My Study Process
This is part 3 in a series on my personal process of studying the Bible (read part 2).
After the text is chosen, I’ll begin reading. First, I’ll read several different introductions to the book. These help me get an idea and context before getting into the text itself.
I’m a big fan of study Bibles – especially those edited by great theologians. I’ll usually begin by reading the introduction found in the ESV Study Bible since I find it the most thorough. Likewise, I’ll read from The MacArthur Study Bible as well as The Reformation Study Bible. I also have a few a Bible handbooks that I may read. These help me get my mind prepared. You might say that they help me get my interpreting “eyeglasses” on in order that I may “see” what I am reading.
More than often, I follow up with some quick research when it is needed. For example, the book of Titus was written for him to read while he was in Crete, an island in the Mediterranean Sea. I didn’t know much about Crete, so I looked it up in a Bible Dictionary and Bible Encyclopedia. I also found it in a map to help me get an idea of where it was in relation to Jerusalem, Rome, Corinth and a few other places with which I was more familiar. Likewise, if an introduction made reference to some theological terms and subjects that I was not well acquainted with, I would turn again to the dictionary and encyclopedia as well as some theological resources.
After I felt comfortable with what I knew about the context of the book, I began reading the book itself. This is where it gets tricky. The best thing to do is to read the entire book. However, if you have chosen a rather lengthy book like Romans, this may not be ideal. It could take you more than a few hours to get through it. So, I break a book down into pieces if I have to.
I do this by first scanning the book and reading the subtitles (often added in Study Bibles) which serve as a kind of summary for the text that follows it. By doing this, I am surveying the book and getting to know its flow and how it is divided. Paul, generally moves from argument to argument with most of them leading to the next. So, I can divide a larger book into little argument essays. Look at how the paragraphs and chapters are divided up. They are often great indicators.

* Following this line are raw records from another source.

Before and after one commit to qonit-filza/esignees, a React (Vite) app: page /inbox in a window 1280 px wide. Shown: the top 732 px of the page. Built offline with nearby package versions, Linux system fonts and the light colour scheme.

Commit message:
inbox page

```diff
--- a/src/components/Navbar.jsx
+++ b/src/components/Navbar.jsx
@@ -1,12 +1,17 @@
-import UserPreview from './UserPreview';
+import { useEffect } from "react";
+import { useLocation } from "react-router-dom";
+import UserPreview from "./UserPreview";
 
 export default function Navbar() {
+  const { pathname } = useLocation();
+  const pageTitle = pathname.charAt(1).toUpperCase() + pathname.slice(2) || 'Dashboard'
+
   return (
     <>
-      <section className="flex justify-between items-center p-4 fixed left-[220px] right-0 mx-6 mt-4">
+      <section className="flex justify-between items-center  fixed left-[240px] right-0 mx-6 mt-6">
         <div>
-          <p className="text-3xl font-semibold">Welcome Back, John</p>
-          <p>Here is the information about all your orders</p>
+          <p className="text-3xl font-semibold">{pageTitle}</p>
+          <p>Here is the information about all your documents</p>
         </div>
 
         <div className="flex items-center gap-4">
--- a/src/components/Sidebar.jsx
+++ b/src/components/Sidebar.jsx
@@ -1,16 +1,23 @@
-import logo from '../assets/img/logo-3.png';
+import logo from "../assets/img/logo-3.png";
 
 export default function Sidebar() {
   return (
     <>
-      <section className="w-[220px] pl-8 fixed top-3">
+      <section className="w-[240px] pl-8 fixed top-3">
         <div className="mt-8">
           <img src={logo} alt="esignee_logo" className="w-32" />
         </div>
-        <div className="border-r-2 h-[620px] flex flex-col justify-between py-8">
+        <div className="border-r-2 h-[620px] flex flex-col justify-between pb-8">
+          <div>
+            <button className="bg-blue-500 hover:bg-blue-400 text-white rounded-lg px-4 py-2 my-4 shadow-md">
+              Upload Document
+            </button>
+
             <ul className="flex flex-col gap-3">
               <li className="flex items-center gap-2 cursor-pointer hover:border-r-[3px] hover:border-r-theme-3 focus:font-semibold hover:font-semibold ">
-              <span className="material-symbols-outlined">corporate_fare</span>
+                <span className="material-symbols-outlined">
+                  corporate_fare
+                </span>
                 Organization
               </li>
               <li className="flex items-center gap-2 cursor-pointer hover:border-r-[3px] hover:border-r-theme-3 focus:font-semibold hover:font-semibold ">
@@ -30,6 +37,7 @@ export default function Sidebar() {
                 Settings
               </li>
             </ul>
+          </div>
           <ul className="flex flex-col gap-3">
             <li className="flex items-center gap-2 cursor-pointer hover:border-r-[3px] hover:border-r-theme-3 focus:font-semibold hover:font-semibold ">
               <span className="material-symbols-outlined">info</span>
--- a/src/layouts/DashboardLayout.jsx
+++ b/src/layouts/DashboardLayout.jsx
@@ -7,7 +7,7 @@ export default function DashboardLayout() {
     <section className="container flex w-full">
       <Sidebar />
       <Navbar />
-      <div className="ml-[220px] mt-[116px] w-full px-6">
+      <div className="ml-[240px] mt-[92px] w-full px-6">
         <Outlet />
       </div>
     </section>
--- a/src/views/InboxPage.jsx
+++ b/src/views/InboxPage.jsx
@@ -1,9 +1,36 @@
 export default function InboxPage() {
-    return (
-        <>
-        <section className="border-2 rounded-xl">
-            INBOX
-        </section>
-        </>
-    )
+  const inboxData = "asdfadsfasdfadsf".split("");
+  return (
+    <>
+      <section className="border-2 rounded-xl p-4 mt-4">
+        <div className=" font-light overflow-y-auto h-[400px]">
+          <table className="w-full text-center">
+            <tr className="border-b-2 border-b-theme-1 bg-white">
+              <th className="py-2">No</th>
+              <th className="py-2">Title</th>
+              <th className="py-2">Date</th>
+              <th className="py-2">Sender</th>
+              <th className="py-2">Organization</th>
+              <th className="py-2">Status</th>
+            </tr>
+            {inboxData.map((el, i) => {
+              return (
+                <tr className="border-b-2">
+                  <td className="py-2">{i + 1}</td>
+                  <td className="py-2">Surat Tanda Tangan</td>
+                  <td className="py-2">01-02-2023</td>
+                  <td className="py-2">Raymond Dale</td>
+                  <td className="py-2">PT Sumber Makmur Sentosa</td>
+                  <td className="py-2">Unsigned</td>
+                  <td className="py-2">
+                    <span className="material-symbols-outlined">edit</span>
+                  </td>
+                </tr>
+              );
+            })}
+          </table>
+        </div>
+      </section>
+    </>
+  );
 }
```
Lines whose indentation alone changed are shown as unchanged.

For smaller books in the Bible, it is not necessary to divide. Books like Titus and James are relatively short. You can read the entire book in 30-40 minutes depending on your reading speed. The goal with having smaller sections to read is because I like to read them over and over each day. So, if I’ve chosen James, I would read all of the book every day before I did anything else. If I’ve chosen Romans, I would read the first 3-5 chapters the same way.
This step is not one to rush to quickly through. Although it doesn’t sound all that important in comparison to interpretation, it will likely set the most firmest foundation in your study. An important rule of Bible study is that we should let Scripture interpret Scripture. This means that almost all of the time, the Bible will teach you what the Bible says. So, when I am reading a passage that doesn’t always seem clear to me, the chapter after it might clear it all up.
Think of it like some of these more complex movies we have today. The first time you watch it, you miss so much stuff or don’t quite understand many of things that are happening because there is a great reveal at the end of it. The second time you watch it, you start to pick up on those things. The third time, you find even more. The fourth and fifth get even better. Before long, you have found so much in the text and you haven’t even began to interpret it!
The question is then, how long should you read the text? I read it until I can remember where things are. I’m not real good at memorizing verse numbers, but I do get a good picture in my head of where something is. So, ask me about Paul thoughts on the qualifications of pastors and I’ll tell you Titus, first page on the middle left. May not help you all that much unless you use the same Bible as me, but I really helps me and that is the goal – to get familiar with the Bible and hide it in our heart.
After I’m a bit familiar with the book (or section of the book), I’ll start interpreting. Still, I rarely stop reading the book this way even when I’ve began the interpretation process.
Also, while I’m reading a book, I find audio versions of the book and listen to them in my car and sometimes at work. Reading is about intake. We can soak in the Bible through many different ways. The more ways we take it in, the more we will be familiar with the text.